Monday evening, five weeks into Rebekah’s challengingly slow healing process, we drove out to our friends’ home in Lake Royale for a long, relaxed dinner on their back patio overlooking the lake.
There are places that are good for my soul. There are people who are good for my soul. Sometimes we are fortunate enough to enjoy both at the same time.
Slowly but surely we are expanding the repertoire of places we can go. First it was the orthopedic specialist’s office; then it was church; now we have actually been out for dinner.
There are several types of healing. We returned to the orthopedic specialist today, and the X-Rays say that all five broken bones are making good progress. Hopefully in another month we can dispense with some of the restrictions. So physical healing is happening. Then, and I believe this is the most important, the evening with Keith and Resi was a huge balm of spiritual healing.
Not just the kindness, or sharing their beautiful home, but the generosity of spirit and the open hearts. For me, a long conversational dinner with people we love is hands down the best way to spend an evening. The healing that comes with the experience of authentic community is the most regenerative remedy I know.
Not just broken feet and ankles…
My mother asked me yesterday what did I think we could all be doing to help put this tragically toxic world to rights?
I have been thinking about that, because it is easy to separate our day-to-day lives from all the war and hate and disease and pain and brokenness. But there really isn’t that much distance, because this world is full with people just like us, real human beings who eat breakfast and brush their teeth and move out into their day – every day – from there.
So what we can do is, simply, to love one another better. To love our spouse and our children, our friends and co-workers, the merchants, the other drivers on the road, the members of our church and our clubs, the police and teachers and nurses and politicians and more, the people we disagree with and our enemies too.
Love elegantly and eloquently and enthusiastically, love generously and hopefully.

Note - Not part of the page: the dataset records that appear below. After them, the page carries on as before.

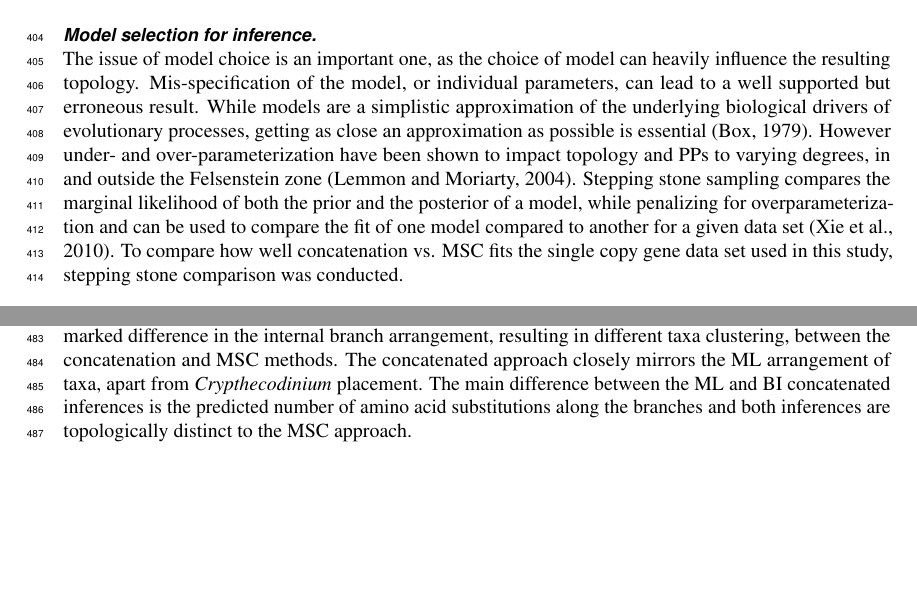
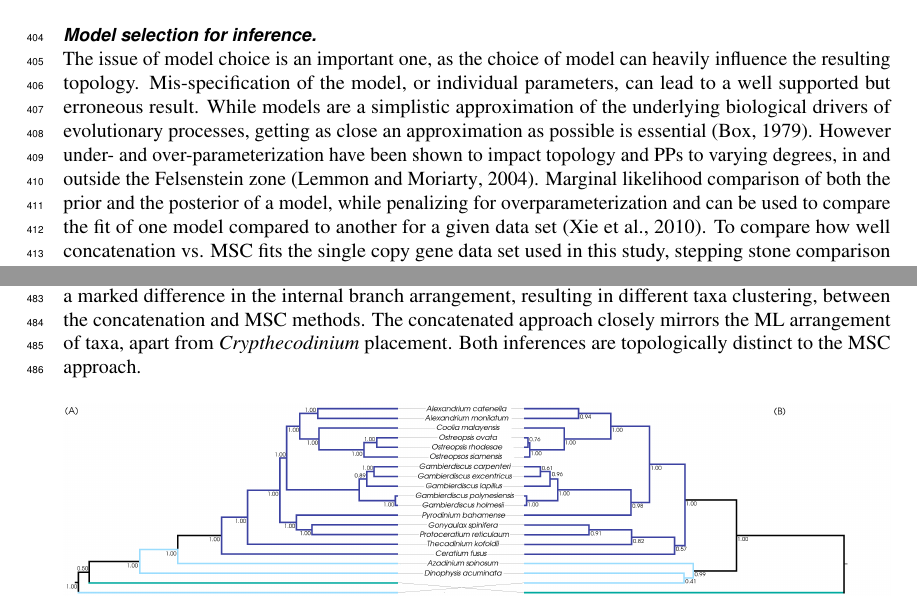
Before and after one commit to bubblegirl/gonya-manuscript, a LaTeX document (gonya_manuscript.tex): two parts of pages 11 and 13 of 21, joined at a grey line, cut so that both start at the same text, the shorter picture padded with empty space. Compiled offline with pdfLaTeX.

Commit message:
comments

```diff
--- a/gonya_manuscript.tex
+++ b/gonya_manuscript.tex
@@ -29,8 +29,8 @@
 From publicly available next-gen sequencing datasets of non-model organisms, such as marine protists, arise opportunities to explore their evolutionary relationships.
 In this study we explore the effects that dataset and model selection have on the phylogenetic inference of the gonyaulacales, single celled marine algae of the phylum Dinoflagellata with genomes that show extensive paralogy.
 We developed a method for identifying and extracting single copy genes from RNA-seq libraries and compared phylogenies inferred from these single copy genes with those inferred from commonly used genetic markers and phylogenetic methods.
-Comparison of two datasets and three different phylogenetic models showed that exclusive use of ribosomal DNA sequences, maximum likelihood and gene concatenation were less adequate compared to a multispecies coalescent Bayesian inference approach of single copy genes for the gonyaulacales.
-% AD 290519: have we actually done model adequacy evaluations? If not we should stay away from the word adequate -- it has a very specific meaning in this context. Instead maybe we could say something like "showed very different results. Where possible, comparisons of model fit favored the multispecies coalescent for these data
+Comparison of two datasets and three different phylogenetic models showed that exclusive use of ribosomal DNA sequences, maximum likelihood and gene concatenation showed very different results.
+Where possible, comparisons of model fit favored the multispecies coalescent for these data.
 This study provides an exploration of approaches to phylogenetic inference in species with high levels of with paralogy and the associated constraints.
 \end{abstract}
 
@@ -432,11 +424,13 @@ As \emph{Azadinium} spp. also produce polyketide toxins that cause azaspiracid s
 \label{fig:tanglePrice}
 \end{figure}
 %\FloatBarrier
-\subsubsection*{Model selection for inference.} The issue of model choice is an important one, as the choice of model can heavily influence the resulting topology.
+\subsubsection*{Model selection for inference.}
+%Mathieu, can you make sure this is still accurate with the changed method
+The issue of model choice is an important one, as the choice of model can heavily influence the resulting topology.
 Mis-specification of the model, or individual parameters, can lead to a well supported but erroneous result.
 While models are a simplistic approximation of the underlying biological drivers of evolutionary processes, getting as close an approximation as possible is essential \citep{box1979all}.
 However under- and over-parameterization have been shown to impact topology and PPs to varying degrees, in and outside the Felsenstein zone \citep{lemmon2004importance}.
-Stepping stone sampling compares the marginal likelihood of both the prior and the posterior of a model, while penalizing for overparameterization and can be used to compare the fit of one model compared to another for a given data set \citep{xie2010improving}.
+Marginal likelihood comparison of both the prior and the posterior of a model, while penalizing for overparameterization and can be used to compare the fit of one model compared to another for a given data set \citep{xie2010improving}.
 To compare how well concatenation vs. MSC fits the single copy gene data set used in this study, stepping stone comparison was conducted.
 
 \subsection*{Comparison to commonly employed models and data sets}
@@ -505,17 +499,17 @@ The \textit{Pyrodinium} placement also differs to the study by \cite{price2017ro
 Further, in the MSC analysis \textit{Ceratium}, \textit{Gonyalax}, \textit{Protoceratium} and \textit{Thecadinium} form their own clade while with concatenation, \textit{Ceratium} and \textit{Thecadinium} are ancestral genera to the rest of the gonyaulacales.
 There is a marked difference in the internal branch arrangement, resulting in different taxa clustering, between the concatenation and MSC methods.
 The concatenated approach closely mirrors the ML arrangement of taxa, apart from \textit{Crypthecodinium} placement.
-The main difference between the ML and BI concatenated inferences is the predicted number of amino acid substitutions along the branches and both inferences are topologically distinct to the MSC approach.
-%AD 290519: really? seems weird that the total tree length would be very dissimilar
+Both inferences are topologically distinct to the MSC approach.
 
 \begin{figure}[ht]
 \centering
-\includegraphics[width=\linewidth]{gonya-figs/SC-MSC-BI-vs-SC-concat-BI.png}
+\includegraphics[width=\linewidth]{gonya-figs/SC-MSC-BI_vs_SC-concat-BI.png}
 \caption{Tanglegram showing the topological differences in phylogenies with same 58 single copy gene alignments as input. (A) concatenated BEAST2; and (B) MSC *BEAST2 inference. Gonyaulacales (\#16) in purple, outgroups (\#3) in light blue and taxa \textit{incertae sedis} (\#1) in teal.}
 \label{fig:tangleconcatBI}
 \end{figure}
 %\FloatBarrier
 %AD 290519: the taxon labels are too small to read in the above figure. maybe just scale down the tree widths in inkscape?
+%LK: Yeah they should be sideways figures but the peerJ formating submission won't let that be a thing. I've increased font size, does that help?
 
 
 \subsection*{Areas for possible improvement of this study}
```
Also changed, not shown: gonya-figs/SC-MSC-BI-vs-SC-concat-BI.png (deleted), gonya-figs/SC-MSC-BI_vs_SC-concat-BI.png (added), gonya_manuscript.tex (17 more changed lines), 1 other file.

Love like Jesus wants us to love. The kind of love that catches fire.
It was a beautiful summer evening out by the lake. – DEREK